Data provided =>
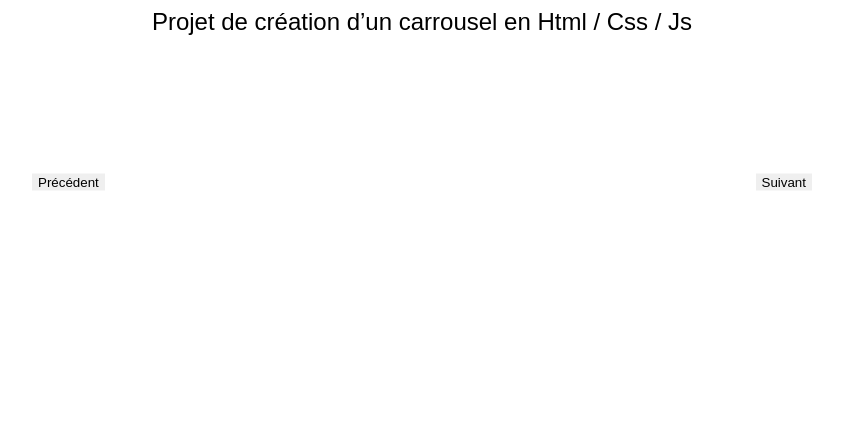
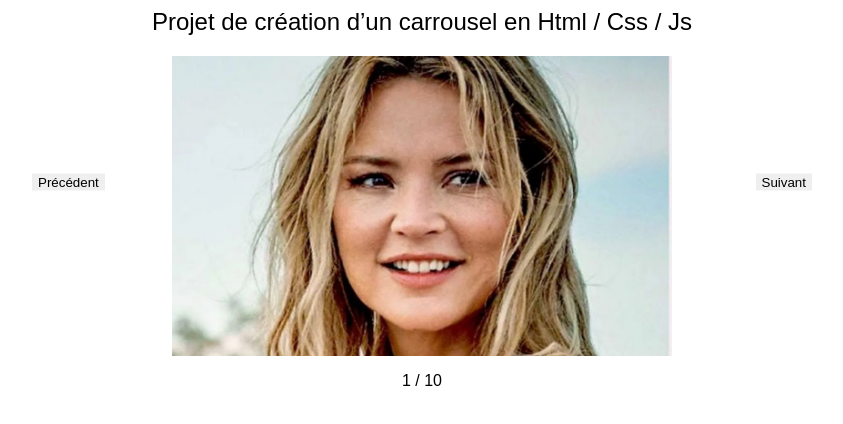
Before and after one commit to Zaioua-Tom/Adrien-js, a plain HTML site: page index.html in a window 1280 px wide. Shown: the whole page, without its empty margins (218-1061 px from the left). Drawn offline with Linux system fonts and the light colour scheme.

Commit message:
Virginia-is-back-fin-etape-3

```diff
--- a/index.js
+++ b/index.js
@@ -1,6 +1,6 @@
 let carousel = document.querySelector('.carousel-container');
 let items = [];
-let images = Array.from(document.querySelectorAll('.carousel-item')).map(item => item.dataset.img);
+let images = JSON.parse(document.querySelector('.carousel-container').dataset.img);
 let index = 0;
 
 images.forEach((image) => {
@@ -14,10 +14,18 @@ images.forEach((image) => {
 
 let totalItems = items.length;
 
+let counter = document.getElementById('counter');
+
 function updateCarousel() {
-    items.forEach(item => item.style.display = 'none');
-    items[index].style.display = 'block';
+  items.forEach(item => item.style.display = 'none');
+  items[index].style.display = 'block';
+  updateCounter();
 }
+
+function updateCounter() {
+  counter.textContent = `${index + 1} / ${totalItems}`;
+}
+
 
 document.getElementById('prev').addEventListener('click', function() {
   index--;
```
Also changed, not shown: index.html (+1 -1 lines).
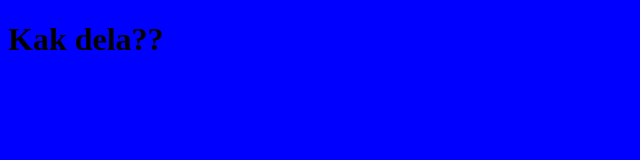
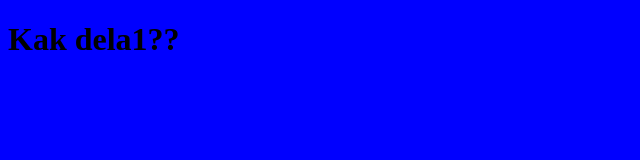
Before and after one commit to Cerb3rus0/ProjectWEB, a plain HTML site: page index.html in a window 1280 px wide. Shown: the full height of the page, 0-640 px from the left. Drawn offline with Linux system fonts and the light colour scheme.

Commit message:
Проверка

```diff
--- a/index.html
+++ b/index.html
@@ -10,7 +10,7 @@
 </head>
 <body>
     <h1>
-        Kak dela??
+        Kak dela1??
     </h1>
 </body>
 </html>
```
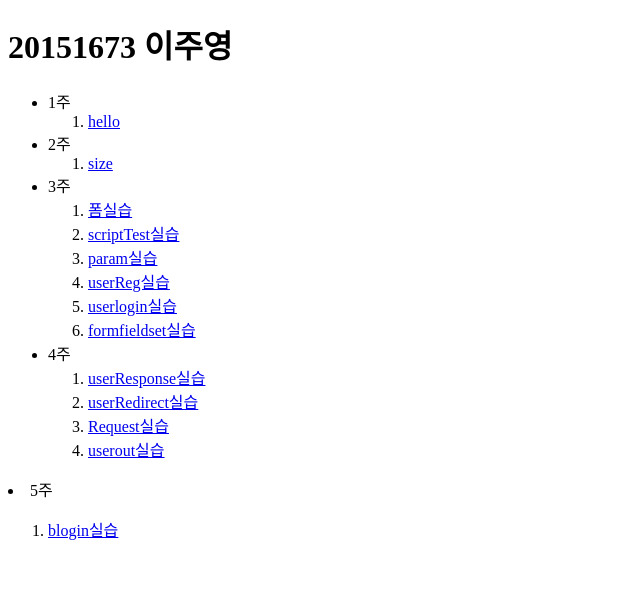
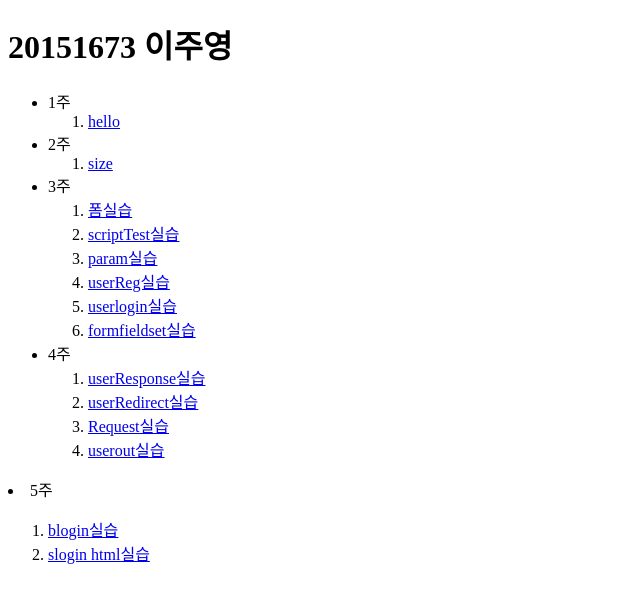
Before and after one commit to leejooyung2/leejooyung.github.io, a plain HTML site: page index.html in a window 1280 px wide. Shown: the whole page, without its empty margins (0-640 px from the left). Drawn offline with Linux system fonts and the light colour scheme.

Commit message:
Update index.html

```diff
--- a/index.html
+++ b/index.html
@@ -37,6 +37,8 @@
             	<li>5주
    	<ol>
       <li><a href="https://leejooyung1.github.io/1009/blogin.html">blogin실습 </a></li>
+      <li><a href="https://leejooyung.github.io/1010/slogin.html">slogin html실습 </a></li>
+
      </ol>
           	</li>
 
```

Task details => Where the string "style" turns up in a line of the data above, copy that whole line.

Expected answer =>
-    items.forEach(item => item.style.display = 'none');
-    items[index].style.display = 'block';
+  items.forEach(item => item.style.display = 'none');
+  items[index].style.display = 'block';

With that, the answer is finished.